DATA SHOWN
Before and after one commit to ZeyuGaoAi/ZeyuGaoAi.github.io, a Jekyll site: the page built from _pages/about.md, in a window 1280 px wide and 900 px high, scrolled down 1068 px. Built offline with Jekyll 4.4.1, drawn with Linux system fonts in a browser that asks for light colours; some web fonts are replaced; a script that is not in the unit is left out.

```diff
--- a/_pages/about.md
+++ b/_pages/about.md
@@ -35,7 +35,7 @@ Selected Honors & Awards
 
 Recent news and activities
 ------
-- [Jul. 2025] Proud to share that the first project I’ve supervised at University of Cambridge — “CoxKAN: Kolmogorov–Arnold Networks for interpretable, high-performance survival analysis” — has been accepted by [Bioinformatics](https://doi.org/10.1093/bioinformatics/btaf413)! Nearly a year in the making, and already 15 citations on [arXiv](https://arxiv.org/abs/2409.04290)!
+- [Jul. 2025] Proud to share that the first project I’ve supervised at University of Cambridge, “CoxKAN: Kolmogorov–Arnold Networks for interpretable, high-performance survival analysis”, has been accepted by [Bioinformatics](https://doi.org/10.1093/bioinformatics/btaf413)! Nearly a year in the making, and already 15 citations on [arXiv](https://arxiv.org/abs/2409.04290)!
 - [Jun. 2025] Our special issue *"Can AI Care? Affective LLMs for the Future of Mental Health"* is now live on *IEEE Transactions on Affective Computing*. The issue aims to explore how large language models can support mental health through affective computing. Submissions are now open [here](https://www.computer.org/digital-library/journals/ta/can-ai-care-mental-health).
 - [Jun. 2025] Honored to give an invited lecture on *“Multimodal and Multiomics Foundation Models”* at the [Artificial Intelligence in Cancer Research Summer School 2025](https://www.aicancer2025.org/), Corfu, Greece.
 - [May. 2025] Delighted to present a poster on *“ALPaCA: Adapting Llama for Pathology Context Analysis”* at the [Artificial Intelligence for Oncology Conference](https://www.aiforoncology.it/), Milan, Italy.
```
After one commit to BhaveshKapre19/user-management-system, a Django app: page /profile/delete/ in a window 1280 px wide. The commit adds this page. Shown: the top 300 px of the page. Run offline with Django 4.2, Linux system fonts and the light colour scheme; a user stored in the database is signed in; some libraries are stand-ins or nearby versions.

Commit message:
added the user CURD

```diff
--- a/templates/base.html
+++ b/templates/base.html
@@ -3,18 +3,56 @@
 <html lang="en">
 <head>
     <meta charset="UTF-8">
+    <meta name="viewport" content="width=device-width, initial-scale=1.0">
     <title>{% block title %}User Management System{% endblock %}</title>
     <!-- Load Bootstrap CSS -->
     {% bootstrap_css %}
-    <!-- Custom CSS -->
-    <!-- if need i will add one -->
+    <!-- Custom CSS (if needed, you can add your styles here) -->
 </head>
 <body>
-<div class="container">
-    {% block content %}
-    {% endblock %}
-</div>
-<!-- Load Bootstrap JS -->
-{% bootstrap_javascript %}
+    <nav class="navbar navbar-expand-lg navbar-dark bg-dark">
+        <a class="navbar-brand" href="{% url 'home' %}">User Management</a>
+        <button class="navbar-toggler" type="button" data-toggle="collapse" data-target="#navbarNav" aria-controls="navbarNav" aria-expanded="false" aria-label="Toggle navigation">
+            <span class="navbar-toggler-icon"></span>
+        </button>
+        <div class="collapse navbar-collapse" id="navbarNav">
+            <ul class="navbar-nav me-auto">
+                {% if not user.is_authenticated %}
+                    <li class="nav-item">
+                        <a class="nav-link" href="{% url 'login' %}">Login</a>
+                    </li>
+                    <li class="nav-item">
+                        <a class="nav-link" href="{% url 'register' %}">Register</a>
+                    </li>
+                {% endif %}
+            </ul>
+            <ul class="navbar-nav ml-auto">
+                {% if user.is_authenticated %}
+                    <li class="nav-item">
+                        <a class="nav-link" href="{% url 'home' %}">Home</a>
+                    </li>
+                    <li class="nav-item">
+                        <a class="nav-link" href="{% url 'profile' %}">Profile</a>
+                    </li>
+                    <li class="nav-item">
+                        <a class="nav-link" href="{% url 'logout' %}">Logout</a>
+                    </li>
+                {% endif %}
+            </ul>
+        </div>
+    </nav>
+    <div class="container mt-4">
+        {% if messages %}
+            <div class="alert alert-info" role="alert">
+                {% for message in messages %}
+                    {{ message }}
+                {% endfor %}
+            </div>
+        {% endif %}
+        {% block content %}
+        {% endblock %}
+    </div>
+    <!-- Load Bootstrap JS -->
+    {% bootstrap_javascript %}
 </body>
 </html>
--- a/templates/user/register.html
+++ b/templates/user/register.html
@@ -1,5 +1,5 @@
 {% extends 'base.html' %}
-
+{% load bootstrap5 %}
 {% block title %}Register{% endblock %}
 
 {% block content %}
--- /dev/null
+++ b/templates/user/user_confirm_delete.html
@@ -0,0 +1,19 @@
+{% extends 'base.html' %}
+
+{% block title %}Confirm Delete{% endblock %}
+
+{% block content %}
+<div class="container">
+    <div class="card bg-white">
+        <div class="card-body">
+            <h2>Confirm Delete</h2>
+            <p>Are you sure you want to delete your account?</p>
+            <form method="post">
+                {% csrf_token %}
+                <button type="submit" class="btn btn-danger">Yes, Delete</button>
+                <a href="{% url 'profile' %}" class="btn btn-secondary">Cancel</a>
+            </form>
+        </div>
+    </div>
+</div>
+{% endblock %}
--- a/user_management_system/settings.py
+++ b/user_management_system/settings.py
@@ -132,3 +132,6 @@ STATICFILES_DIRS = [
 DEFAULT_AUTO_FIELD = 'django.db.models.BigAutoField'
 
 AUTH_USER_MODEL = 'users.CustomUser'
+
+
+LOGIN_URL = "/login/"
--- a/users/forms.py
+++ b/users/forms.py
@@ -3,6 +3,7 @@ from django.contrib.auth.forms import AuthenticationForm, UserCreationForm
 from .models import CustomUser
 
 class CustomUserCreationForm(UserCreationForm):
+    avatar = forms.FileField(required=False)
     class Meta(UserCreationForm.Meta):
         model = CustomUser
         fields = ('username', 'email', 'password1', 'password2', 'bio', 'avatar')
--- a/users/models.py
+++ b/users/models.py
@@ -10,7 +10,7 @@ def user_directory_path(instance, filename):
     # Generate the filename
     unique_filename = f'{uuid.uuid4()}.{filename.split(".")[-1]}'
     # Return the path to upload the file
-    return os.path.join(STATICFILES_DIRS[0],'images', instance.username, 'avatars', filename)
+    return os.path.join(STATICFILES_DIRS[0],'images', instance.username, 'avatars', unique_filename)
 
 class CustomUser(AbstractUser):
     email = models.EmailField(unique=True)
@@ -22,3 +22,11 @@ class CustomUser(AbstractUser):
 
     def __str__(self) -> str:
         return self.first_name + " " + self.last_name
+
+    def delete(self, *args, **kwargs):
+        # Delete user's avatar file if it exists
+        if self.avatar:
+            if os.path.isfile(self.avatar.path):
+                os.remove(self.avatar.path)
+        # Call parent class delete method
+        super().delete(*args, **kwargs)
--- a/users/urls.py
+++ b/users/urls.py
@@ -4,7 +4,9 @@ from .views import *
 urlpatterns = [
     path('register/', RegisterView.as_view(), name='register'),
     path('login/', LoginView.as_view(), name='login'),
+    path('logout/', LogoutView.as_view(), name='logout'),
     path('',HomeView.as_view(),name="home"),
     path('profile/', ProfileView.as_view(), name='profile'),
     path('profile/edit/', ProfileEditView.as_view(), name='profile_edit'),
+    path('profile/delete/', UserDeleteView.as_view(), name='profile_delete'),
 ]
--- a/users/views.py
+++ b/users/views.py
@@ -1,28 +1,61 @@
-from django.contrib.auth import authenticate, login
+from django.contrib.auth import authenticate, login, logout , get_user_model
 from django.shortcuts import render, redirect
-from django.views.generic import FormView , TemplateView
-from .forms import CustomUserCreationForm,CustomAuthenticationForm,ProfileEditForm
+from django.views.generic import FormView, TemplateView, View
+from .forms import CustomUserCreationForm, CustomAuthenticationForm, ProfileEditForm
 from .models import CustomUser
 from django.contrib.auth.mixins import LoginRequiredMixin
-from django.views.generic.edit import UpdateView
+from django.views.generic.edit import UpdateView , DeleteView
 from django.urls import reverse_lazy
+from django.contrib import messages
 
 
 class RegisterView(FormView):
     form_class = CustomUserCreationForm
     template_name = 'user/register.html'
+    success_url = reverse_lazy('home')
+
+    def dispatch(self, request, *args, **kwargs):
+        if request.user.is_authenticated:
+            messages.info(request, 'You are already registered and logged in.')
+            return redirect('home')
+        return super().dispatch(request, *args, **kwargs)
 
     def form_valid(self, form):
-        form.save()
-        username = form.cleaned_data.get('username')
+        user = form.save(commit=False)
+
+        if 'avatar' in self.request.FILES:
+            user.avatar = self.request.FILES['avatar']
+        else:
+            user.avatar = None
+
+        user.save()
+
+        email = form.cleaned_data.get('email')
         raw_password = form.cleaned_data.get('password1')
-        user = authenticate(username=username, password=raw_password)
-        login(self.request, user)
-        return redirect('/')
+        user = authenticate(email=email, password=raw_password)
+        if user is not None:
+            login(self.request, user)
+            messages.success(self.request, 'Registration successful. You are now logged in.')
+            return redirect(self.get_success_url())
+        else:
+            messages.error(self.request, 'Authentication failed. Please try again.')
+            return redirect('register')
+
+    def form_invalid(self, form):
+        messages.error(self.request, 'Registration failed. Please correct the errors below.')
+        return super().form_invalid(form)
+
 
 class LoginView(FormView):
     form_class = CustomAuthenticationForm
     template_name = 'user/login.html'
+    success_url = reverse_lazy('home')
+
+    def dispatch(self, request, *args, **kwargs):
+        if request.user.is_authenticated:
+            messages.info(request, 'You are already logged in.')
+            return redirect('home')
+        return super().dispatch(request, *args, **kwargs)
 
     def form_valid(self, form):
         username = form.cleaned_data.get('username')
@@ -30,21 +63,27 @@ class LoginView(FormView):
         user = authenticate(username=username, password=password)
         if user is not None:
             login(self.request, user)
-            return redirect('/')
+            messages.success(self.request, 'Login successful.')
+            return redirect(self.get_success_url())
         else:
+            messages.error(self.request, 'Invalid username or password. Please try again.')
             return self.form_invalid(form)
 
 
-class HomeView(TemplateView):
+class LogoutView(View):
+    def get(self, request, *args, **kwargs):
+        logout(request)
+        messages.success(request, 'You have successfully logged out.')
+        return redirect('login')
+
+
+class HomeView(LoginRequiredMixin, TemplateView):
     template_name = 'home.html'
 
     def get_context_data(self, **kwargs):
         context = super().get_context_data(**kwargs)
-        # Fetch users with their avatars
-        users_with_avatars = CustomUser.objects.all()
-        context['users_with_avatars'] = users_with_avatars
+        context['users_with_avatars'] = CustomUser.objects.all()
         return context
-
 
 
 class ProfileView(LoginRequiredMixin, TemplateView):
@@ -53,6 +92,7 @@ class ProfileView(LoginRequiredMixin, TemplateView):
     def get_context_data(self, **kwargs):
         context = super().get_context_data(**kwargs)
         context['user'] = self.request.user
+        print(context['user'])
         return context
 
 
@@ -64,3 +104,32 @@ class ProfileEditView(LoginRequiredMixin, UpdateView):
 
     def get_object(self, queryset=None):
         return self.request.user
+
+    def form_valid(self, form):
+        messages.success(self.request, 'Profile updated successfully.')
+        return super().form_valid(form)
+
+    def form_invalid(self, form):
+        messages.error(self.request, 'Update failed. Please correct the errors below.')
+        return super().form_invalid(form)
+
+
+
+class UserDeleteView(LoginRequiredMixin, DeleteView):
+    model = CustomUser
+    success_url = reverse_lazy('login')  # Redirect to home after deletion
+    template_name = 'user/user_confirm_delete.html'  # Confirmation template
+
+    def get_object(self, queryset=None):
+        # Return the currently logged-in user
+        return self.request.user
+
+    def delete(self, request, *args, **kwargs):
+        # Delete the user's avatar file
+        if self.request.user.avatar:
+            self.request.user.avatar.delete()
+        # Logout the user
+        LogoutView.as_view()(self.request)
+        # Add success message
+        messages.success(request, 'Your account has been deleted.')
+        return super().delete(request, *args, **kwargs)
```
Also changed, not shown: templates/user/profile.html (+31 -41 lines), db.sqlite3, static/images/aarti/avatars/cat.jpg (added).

ABOUT THIS EXERCISE
Whenever a line in the entries holds the word "templates", copy that line.

TASK RESPONSE
--- a/templates/base.html
+++ b/templates/base.html
--- a/templates/user/register.html
+++ b/templates/user/register.html
+++ b/templates/user/user_confirm_delete.html
Also changed, not shown: templates/user/profile.html (+31 -41 lines), db.sqlite3, static/images/aarti/avatars/cat.jpg (added).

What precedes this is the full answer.